Monday, March 19

Actions have consequences

First case from Kashmir.

The police charges are preventing many young men in Indian-administered Kashmir from proceeding with their education or finding work.

"My career is ruined. I cannot seek admission in any college. I cannot get a passport, and worse, I cannot get a government job," said one young man, arrested for throwing stones at police, who did not want to be named.

Then some cases from London.

The Army career of a serving soldier is in ruins after he was locked up for eight months today for buying a stolen guitar during the August disturbances and then trying to sell it on.

Liam Bretherton, 20, was in Manchester city centre at the height of the widespread civil disorder when he paid £20 to a unknown man in the street for the instrument, which had just been looted from a nearby music store Two days later Bretherton, a member of the 7th Parachute Regiment Royal Horse Artillery, went into a music shop in his home town of Leigh, Greater Manchester, and offered them the rare left-handed Les Gibson guitar, valued at nearly £2,000.

The shop owner became suspicious, locked the doors and called the police when he confirmed with the other store that it had been taken during a large-scale raid on its premises on August 9. Manchester Crown Court heard Bretherton then appeared "agitated" and "the colour drained from his face" as he said: "I'm in the Army."

He was arrested and went on to plead guilty to handling stolen goods. His counsel pleaded for a suspended sentence today as any jail term would lead to him being kicked out of the Army, but Judge Anthony Gee QC said he would be "failing in my duty" to impose anything but immediate custody. The judge said: "You have to face the consequences of what you did and what you did amounts to a very serious offence

Another one

She cited the case of a 17-year-old boy "from a very respectable family, who had never been anywhere near the police before", who was sentenced to 18 months custody by West London youth court after handing himself in to police. The boy in the case, an A-level student who hoped to go to university, had become involved in the looting in Ealing, west London. He entered a cafe, taking two bottles of wine which he passed on to friends; someone then handed him a T-shirt, which he also gave away.

The next day, his parents had marched him to the police station, taking the clothes he had been wearing at the time to show the police. He made a "full and frank" confession, and expressed regret for his actions, said Crichton. "Even the police said how remorseful he was." In court, the defendant produced excellent references from his school and his parents and older brother spoke on his behalf. The boy also addressed the judge directly and pleaded not to go to prison. He admitted that at the time of the offence he had got carried away, and thought what he was doing was funny, rather than criminal.
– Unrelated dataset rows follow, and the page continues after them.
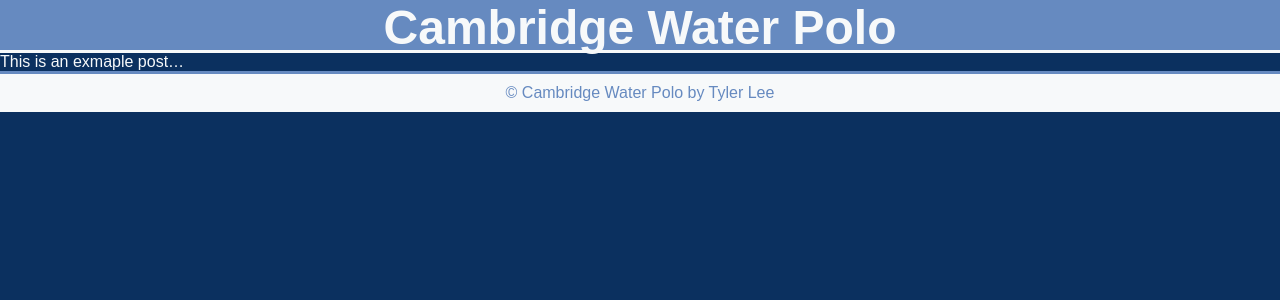
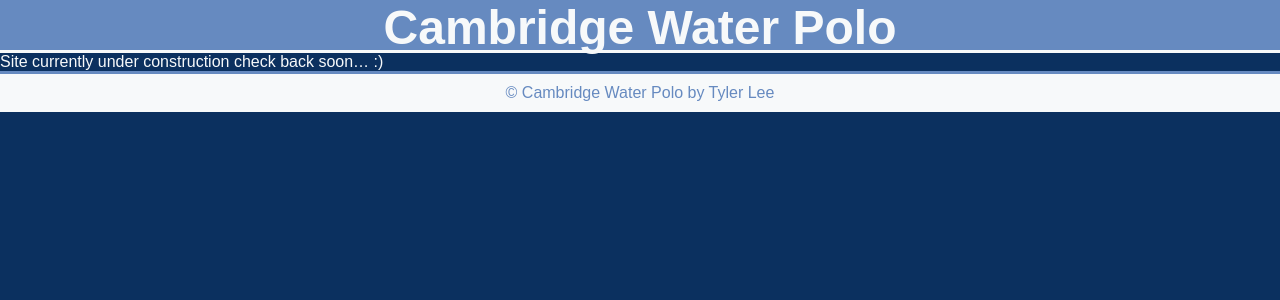
Before and after one commit to cambridge-water-polo/cambridge-water-polo.github.io, a Jekyll site: the page built from _posts/2018-03-16-example-post.md, in a window 1280 px wide. Shown: the top 300 px of the page. Built offline with Jekyll 4.4.1, drawn with Linux system fonts in a browser that asks for light colours.

Commit message:
update website

```diff
--- a/_config.yml
+++ b/_config.yml
@@ -4,9 +4,6 @@ description: Cambridge Water Polo Club
 author: Tyler Lee
 baseurl: ""
 url: ""
-
-# Social
-github: tlee753
 
 permalink: /:title
 include: ['_pages']
--- a/_posts/2018-03-16-example-post.md
+++ b/_posts/2018-03-16-example-post.md
@@ -1,9 +1,9 @@
 ---
 layout: post
-title: test
+title: First Post
 date: 2018-03-16 12:00
 category: Uncategorized
 author: Tyler Lee
 ---
 
-This is an exmaple post...
+Site currently under construction check back soon... :)
```
Also changed, not shown: 2 other files.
Crichton said: "He just didn't think about his actions, didn't think about the consequences – but that's what young men are like. It's called growing up."

Sad but yes, you do have to suffer the consequences. These are not children, they are adults, they can vote, they can go into the army, they can get married, they can have benefits, they can make money, they can make mistakes and yes, their actions have consequences. And yes, after this mistake and the consequence, they will grow up. That’s how you learn, you make mistakes, you suffer the consequences and then you grow up.